Load the screen with plenty of ink. Always flood the screen prior to printing. Stretch Core and all Stretch Core mixes can be printed with a push or pull squeegee stroke. After printing, flood the screen, allowing the ink to sit on top of the image to avoid drying. Always have a spray bottle of water nearby to re-wet the ink if necessary. If the screen image clogs or exhibits dry ink in the print area, re-flood and aggressively print again, which should clear the screen. If it does not clear the screen, spray a small amount of warm water into the stuck areas of the screen and wipe it out with a rag. If you leave the screen alone for any period of time, be sure to leave the screen flooded completely. If you are leaving it alone for an extended period of time, wipe out the image area with warm water and possibly pull the ink out of the screen.
If you notice the inks are “drying in” faster than you would want, use 2% - 3% Compound ND to increase the open time.
For flashing, a forced air flash is optimal. Flash until dry to the touch.
The printed fabric should be cured for a minimum of 90 seconds at 360°F surface temp through a forced-air conveyor dryer. Ideally, the printed fabric should be cured for up to three minutes at 320°F. All Green Galaxy inks need to fully evaporate the liquids in the ink before the ink layer can start to climb in temp and reach cure temperature. Water-based ink curing is about temperature over time. Always test the cure by performing abrasion and wash tests prior to production. If you are uncertain if you can reach full cure temperature over time, use Warp Drive for added insurance.
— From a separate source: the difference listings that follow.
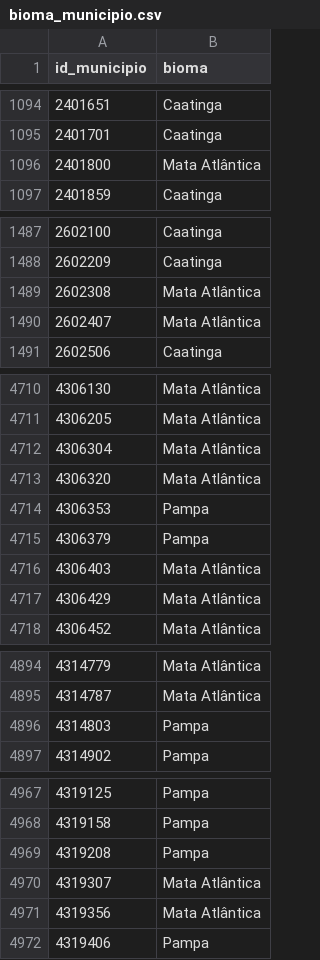
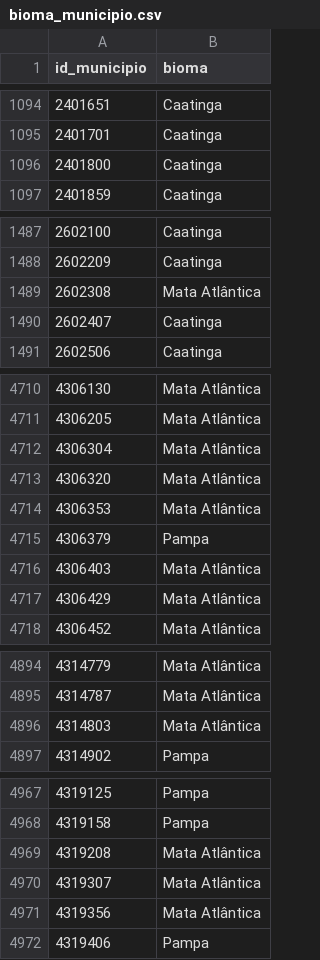
Before and after one commit to heliogil/risco-incendio-municipio, a CSV file: dados/processado/bioma_municipio.csv, drawn as a sheet; only a part is shown, gaps mark what is left out; the diff covers the shown part only.

Commit message:
Limpeza do código: funções comuns em preparar_modelagem e bioma sem empate ao acaso
- probabilidades, sensibilidade_economia e grade de cortes num lugar só
- Comparação da Etapa 3 sem cálculos repetidos; SHAP sem ramo que nunca rodava
- Desempate alfabético do bioma, que antes mudava entre execuções

```diff
--- a/dados/processado/bioma_municipio.csv
+++ b/dados/processado/bioma_municipio.csv
@@ -1095,3 +1095,3 @@ id_municipio,bioma
 2401701,Caatinga
-2401800,Mata Atlântica
+2401800,Caatinga
 2401859,Caatinga
@@ -1489,3 +1489,3 @@ id_municipio,bioma
 2602308,Mata Atlântica
-2602407,Mata Atlântica
+2602407,Caatinga
 2602506,Caatinga
@@ -4713,3 +4713,3 @@ id_municipio,bioma
 4306320,Mata Atlântica
-4306353,Pampa
+4306353,Mata Atlântica
 4306379,Pampa
@@ -4895,3 +4895,3 @@ id_municipio,bioma
 4314787,Mata Atlântica
-4314803,Pampa
+4314803,Mata Atlântica
 4314902,Pampa
@@ -4968,3 +4968,3 @@ id_municipio,bioma
 4319158,Pampa
-4319208,Pampa
+4319208,Mata Atlântica
 4319307,Mata Atlântica
```
Also changed, not shown: 1 edited cell elsewhere in this file, resultados/etapa3/vies_por_bioma.csv, 7 other files.
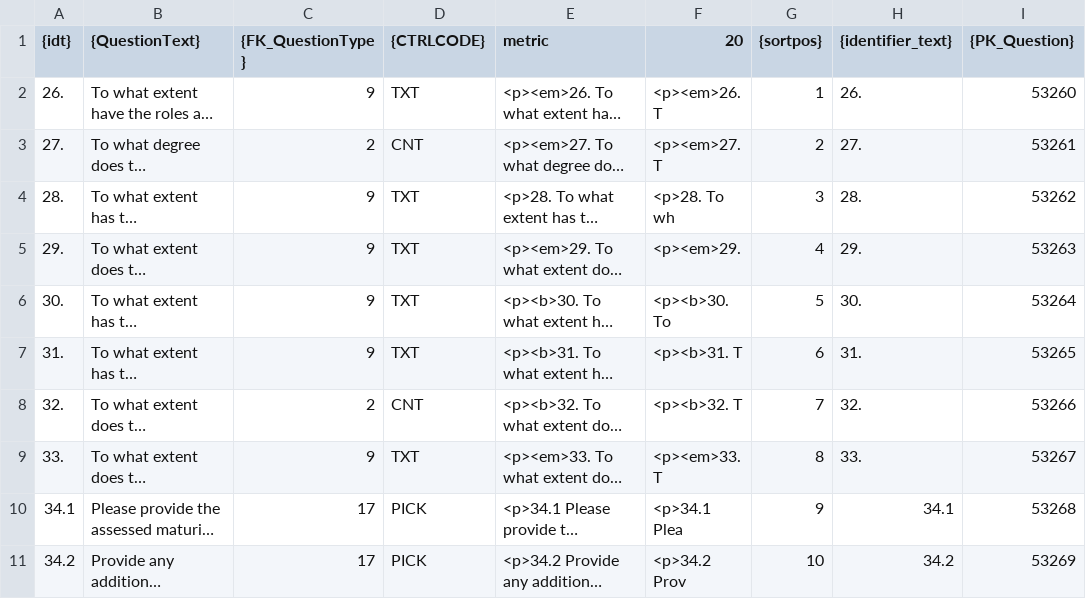
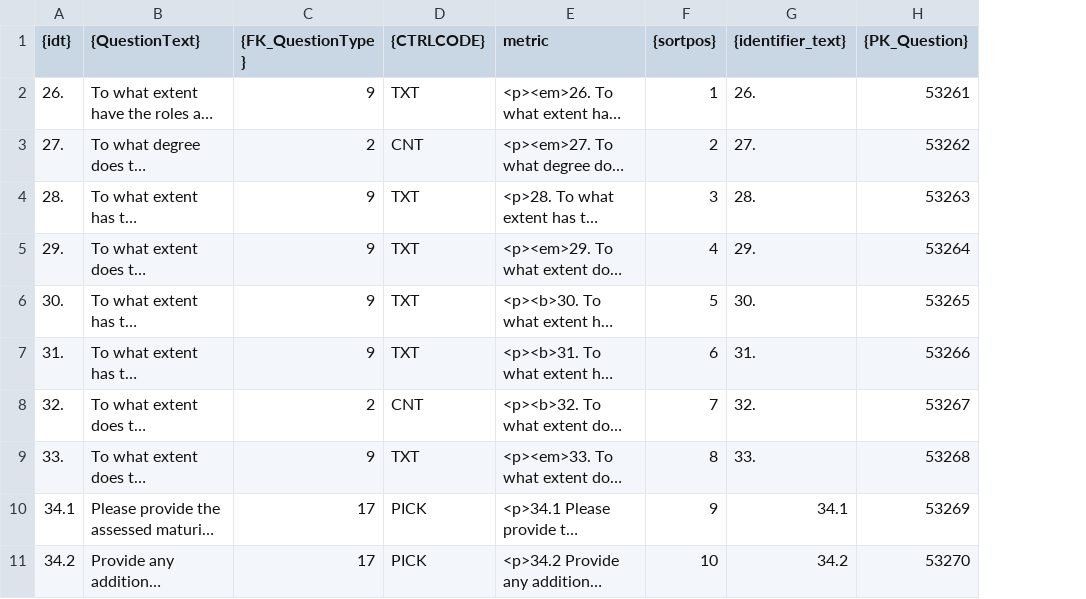
Before and after one commit to tmnkopp/PythonAutomation, a CSV file: CodeGenerators/out/ig/9599.csv, drawn as a sheet; long unchanged cells end in …; removed rows and columns are numbered as before the commit, all else as after; the diff names each change by its address in the sheet, - before the commit and + after, or states it on an @@ line.

```diff
--- a/CodeGenerators/out/ig/9599.csv
+++ b/CodeGenerators/out/ig/9599.csv
-column F (20), rows 2-11: <p><em>26. T | <p><em>27. T | <p>28. To wh | <p><em>29. | <p><b>30. To | <p><b>31. T | <p><b>32. T | <p><em>33. T | <p>34.1 Plea | <p>34.2 Prov
-H2 ({PK_Question}): 53260
+H2 ({PK_Question}): 53261
-H3 ({PK_Question}): 53261
+H3 ({PK_Question}): 53262
-H4 ({PK_Question}): 53262
+H4 ({PK_Question}): 53263
-H5 ({PK_Question}): 53263
+H5 ({PK_Question}): 53264
-H6 ({PK_Question}): 53264
+H6 ({PK_Question}): 53265
-H7 ({PK_Question}): 53265
+H7 ({PK_Question}): 53266
-H8 ({PK_Question}): 53266
+H8 ({PK_Question}): 53267
-H9 ({PK_Question}): 53267
+H9 ({PK_Question}): 53268
-H10 ({PK_Question}): 53268
+H10 ({PK_Question}): 53269
-H11 ({PK_Question}): 53269
+H11 ({PK_Question}): 53270
```
Also changed, not shown: CodeGenerators/out/ig/9597.csv, CodeGenerators/out/ig/9598.csv, 18 other files.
If using Warp Drive, DO NOT add Slipstream unless you can hit 300°F during cure.
After printing, allow the ink to completely cool down to perform a stretch test to ensure elasticity. It is always recommended to perform a wash test to ensure proper cure prior to going into production. You may also run abrasion testing to watch for flaking and to test the adhesion of the pigment in the ink layer. If you see crocking, the ink or color transferring to the rubbing material, either increase the amount of Fixator in the finished ink or adjust the settings on the dryer to ensure a full cure is reached. Increase the dwell time if testing fails.
Ink should be removed from the screen as soon as printing is completed. General wash-up (on ink that has not dried) can be done with water, though using Sgreen® Aqua Wash is much easier and recommended. For aggressive or dried screens, use Sgreen® Aqua Wash to dissolve the ink and blast out areas of stuck ink with water pressure.
Keep container(s) tightly closed. Store in a cool, well-ventilated location.
GENERAL SAFETY PRECAUTIONS
Do not breathe vapors. Wear protective gloves. Do not eat, drink or smoke when using the product. Wash hands thoroughly after handling. Dispose of this product in accordance with local, regional, national, and international regulations as specified.